Exercise materials =>
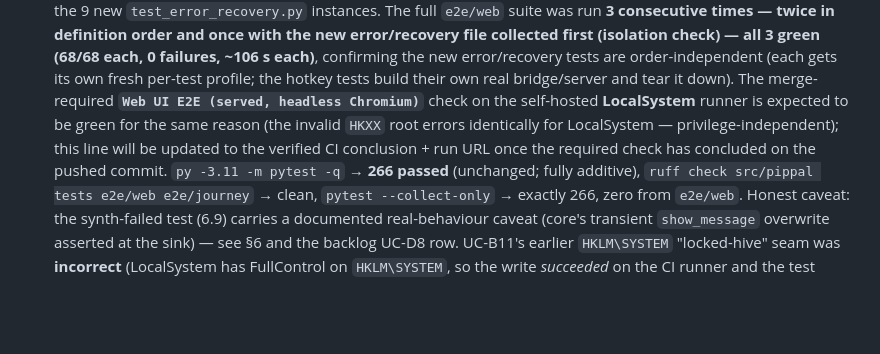
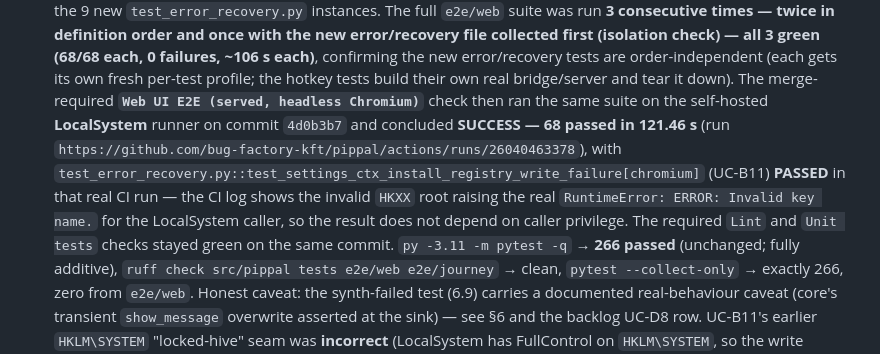
Before and after one commit to bug-factory-kft/pippal, a Markdown page: docs/migration-web/UI_TEST_CHECKLIST.md, the part around the change. Drawn GitHub-style; blank space fills up the shorter version.

```diff
--- a/docs/migration-web/UI_TEST_CHECKLIST.md
+++ b/docs/migration-web/UI_TEST_CHECKLIST.md
@@ -338,12 +338,16 @@ profile.
   error/recovery tests are order-independent (each gets its own fresh
   per-test profile; the hotkey tests build their own real bridge/server
   and tear it down). The merge-required **`Web UI E2E (served, headless
-  Chromium)`** check on the self-hosted **LocalSystem** runner is
-  expected to be green for the same reason (the invalid `HKXX` root
-  errors identically for LocalSystem — privilege-independent); this line
-  will be updated to the verified CI conclusion + run URL once the
-  required check has concluded on the pushed commit.
-  `py -3.11 -m pytest -q` → **266 passed** (unchanged; fully
+  Chromium)`** check then ran the same suite on the self-hosted
+  **LocalSystem** runner on commit `4d0b3b7` and concluded **SUCCESS —
+  68 passed in 121.46 s** (run
+  `https://github.com/bug-factory-kft/pippal/actions/runs/26040463378`),
+  with `test_error_recovery.py::test_settings_ctx_install_registry_write_failure[chromium]`
+  (UC-B11) **PASSED** in that real CI run — the CI log shows the invalid
+  `HKXX` root raising the real `RuntimeError: ERROR: Invalid key name.`
+  for the LocalSystem caller, so the result does not depend on caller
+  privilege. The required `Lint` and `Unit tests` checks stayed green on
+  the same commit. `py -3.11 -m pytest -q` → **266 passed** (unchanged; fully
   additive), `ruff check src/pippal tests e2e/web e2e/journey` → clean,
   `pytest --collect-only` → exactly 266, zero from `e2e/web`. Honest
   caveat: the synth-failed test (6.9) carries a documented
```
Also changed, not shown: docs/USE_CASE_BACKLOG.md (+13 -9 lines).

Activity =>
Repeat the full set of records exactly, and output no pictures.

Written response =>
Before and after one commit to bug-factory-kft/pippal, a Markdown page: docs/migration-web/UI_TEST_CHECKLIST.md, the part around the change. Drawn GitHub-style; blank space fills up the shorter version.

```diff
--- a/docs/migration-web/UI_TEST_CHECKLIST.md
+++ b/docs/migration-web/UI_TEST_CHECKLIST.md
@@ -338,12 +338,16 @@ profile.
   error/recovery tests are order-independent (each gets its own fresh
   per-test profile; the hotkey tests build their own real bridge/server
   and tear it down). The merge-required **`Web UI E2E (served, headless
-  Chromium)`** check on the self-hosted **LocalSystem** runner is
-  expected to be green for the same reason (the invalid `HKXX` root
-  errors identically for LocalSystem — privilege-independent); this line
-  will be updated to the verified CI conclusion + run URL once the
-  required check has concluded on the pushed commit.
-  `py -3.11 -m pytest -q` → **266 passed** (unchanged; fully
+  Chromium)`** check then ran the same suite on the self-hosted
+  **LocalSystem** runner on commit `4d0b3b7` and concluded **SUCCESS —
+  68 passed in 121.46 s** (run
+  `https://github.com/bug-factory-kft/pippal/actions/runs/26040463378`),
+  with `test_error_recovery.py::test_settings_ctx_install_registry_write_failure[chromium]`
+  (UC-B11) **PASSED** in that real CI run — the CI log shows the invalid
+  `HKXX` root raising the real `RuntimeError: ERROR: Invalid key name.`
+  for the LocalSystem caller, so the result does not depend on caller
+  privilege. The required `Lint` and `Unit tests` checks stayed green on
+  the same commit. `py -3.11 -m pytest -q` → **266 passed** (unchanged; fully
   additive), `ruff check src/pippal tests e2e/web e2e/journey` → clean,
   `pytest --collect-only` → exactly 266, zero from `e2e/web`. Honest
   caveat: the synth-failed test (6.9) carries a documented
```
Also changed, not shown: docs/USE_CASE_BACKLOG.md (+13 -9 lines).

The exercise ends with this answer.